Derinkuyu is an underground hive village in the Derinkuyu region of Turkey, one of 36 proposed underground urban complexes for the entire Cappadocia region. According to the Turkish Ministry of Culture, the soft volcanic rock was first excavated by Prigian (Indo-European culture 8-7 centuries BC), who built primitive houses, while other sources believe the early construction was Persian or Hitties
This structure was later painted by Xenophon of Athens, who wrote in Anabasis (c. 370 BC) that people living in Anatolia dug their homes underground and lived in rooms large enough to accommodate families, pets, and grocery stores. During the Byzantine period, Derinkuyu developed into an important 18-storey complex on several levels (reported in WMCAUS 2016), reaching a depth of 85 meters. The site has a 445 km2 tunnel and a labyrinth of space and can accommodate 20,000 residents. Like the dark apartments of the time, the living room consisted of a bedroom, kitchen, bathroom, and often a small shelter. Ancillary facilities for residents included wine and food cellars, churns, water tanks, kiosks, restaurants, chapels and planned schools.
Access is controlled through a boulder door that is carefully balanced like a millstone that can block the complex at various aisles and intersections to block intruders. The air is regulated by ventilation ducts that carry air through the largest self-propelled system, 55 m high. This complex is believed to have expanded significantly in the middle of the Byzantine period to protect against the invasion of Arm Ma and Abbas troops during the Arab-Byzantine War. Derinkuyu continued to be used as a means of protection for Christians who took refuge from Mongol invasions in the 14th century and Greek Cappadocia in the 20th century, until they were forgotten by the deportation of Christians by the Turkish government in 1923 to avoid periodic wars. Derinkuyu was rediscovered. This happened in an accident in 1963 when a local resident renovated a modern house and opened a cave passage to the tunnel system.

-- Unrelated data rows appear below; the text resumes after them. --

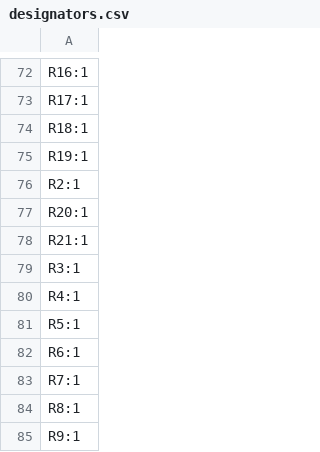
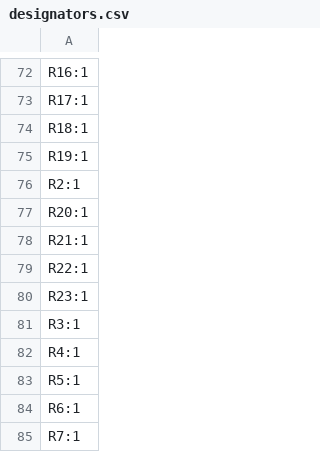
Before and after one commit to mikelawrence/esphome-indoor-multi-sensor, a CSV file: pcb/production/designators.csv, drawn as a sheet; only a part is shown, gaps mark what is left out; the shorter side is filled out with more unchanged rows; the diff names each change by its address in the sheet, - before the commit and + after, or states it on an @@ line.

```diff
--- a/pcb/production/designators.csv
+++ b/pcb/production/designators.csv
+row 79: R22:1
+row 80: R23:1
```
Also changed, not shown: pcb/ESPHome-Indoor-Muiti-Sensor-BOM.csv, pcb/production/bom.csv, 21 other files.
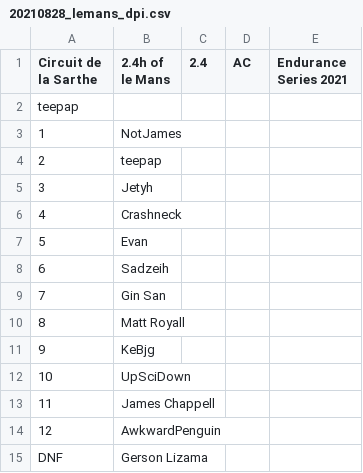
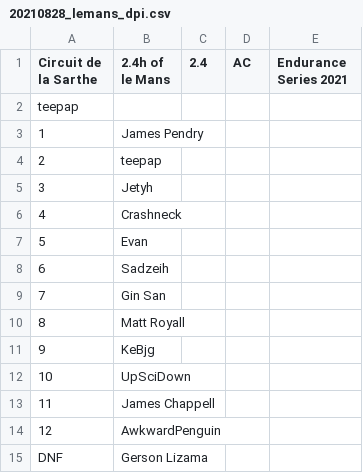
Before and after one commit to roberto-holmes/roberto-holmes.github.io, a CSV file: data_csv/20210828_lemans_dpi.csv, drawn as a sheet.

```diff
--- a/data_csv/20210828_lemans_dpi.csv
+++ b/data_csv/20210828_lemans_dpi.csv
@@ -2,3 +2,3 @@ Circuit de la Sarthe,2.4h of le Mans,2.4,AC,Endurance Series 2021
 teepap
-1,NotJames
+1,James Pendry
 2,teepap
```
Also changed, not shown: data_csv/20210116_2_nurburgring_gt3.csv, data_csv/20210417_bahrain_f1.csv, 51 other files.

Why It Was Built?
When the invaders arrived, Cappadocia knew where to hide. Carved from flexible ash, called tuff, in one of 250 underground shelters underground. The housing project has now found the largest refuge found in Cappadocia, a region in central Turkey famous for its chimney houses, cave churches and underground cities that residents have built for millennia. Found under a Byzantine castle in the provincial capital of Nevsehir, this site dates back to the early Byzantine period.

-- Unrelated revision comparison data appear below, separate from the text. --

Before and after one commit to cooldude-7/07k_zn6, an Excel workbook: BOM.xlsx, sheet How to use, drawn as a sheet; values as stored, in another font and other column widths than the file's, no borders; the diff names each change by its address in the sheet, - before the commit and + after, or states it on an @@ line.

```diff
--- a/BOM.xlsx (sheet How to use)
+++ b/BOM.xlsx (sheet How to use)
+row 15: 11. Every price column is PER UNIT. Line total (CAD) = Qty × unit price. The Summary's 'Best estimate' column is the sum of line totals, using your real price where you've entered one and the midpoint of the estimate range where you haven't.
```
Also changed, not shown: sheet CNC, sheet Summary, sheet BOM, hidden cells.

Throwing Light In Tunnel
In 2013, builders demolishing the low-income palace found an entrance to a network of rooms and tunnels. The city stopped housing construction, gathered archaeologists and geophysicists and began research. A 300-year paper journey between local governments and those of the Ottoman Empire suggests where to start. Hasan Yunver, Mayor of Nevsehir, said: “I have found documents showing that there are almost 30 major waterways in the area.
Through this tunnel in 2014, scientists discovered a multi-level settlement with residential buildings, kitchens, wineries, chapels, staircases and local laundry presses to create kerosene that illuminates the underground city. Artifacts such as whetstones, stone crosses and pottery indicate that the city has been in use since the Byzantine era during the Ottoman conquest. Like Derinkuyu, this place is a large and independent complex of air and waterways. When danger loomed, Cappadocia retreated underground, blocking the entrance tunnels with boulders and covering up with livestock and supplies until the threat disappeared. Early Christian conversion to Cappadocia – The apostle Paul arrived in the 1st century and the bishops were the players of the 4th Christian Byzantine empire in the 4th century. It became a refuge during the centuries of the Anatolian wars. Muslim colonists came here at the end of the 8th century, and the Seljuks centuries later.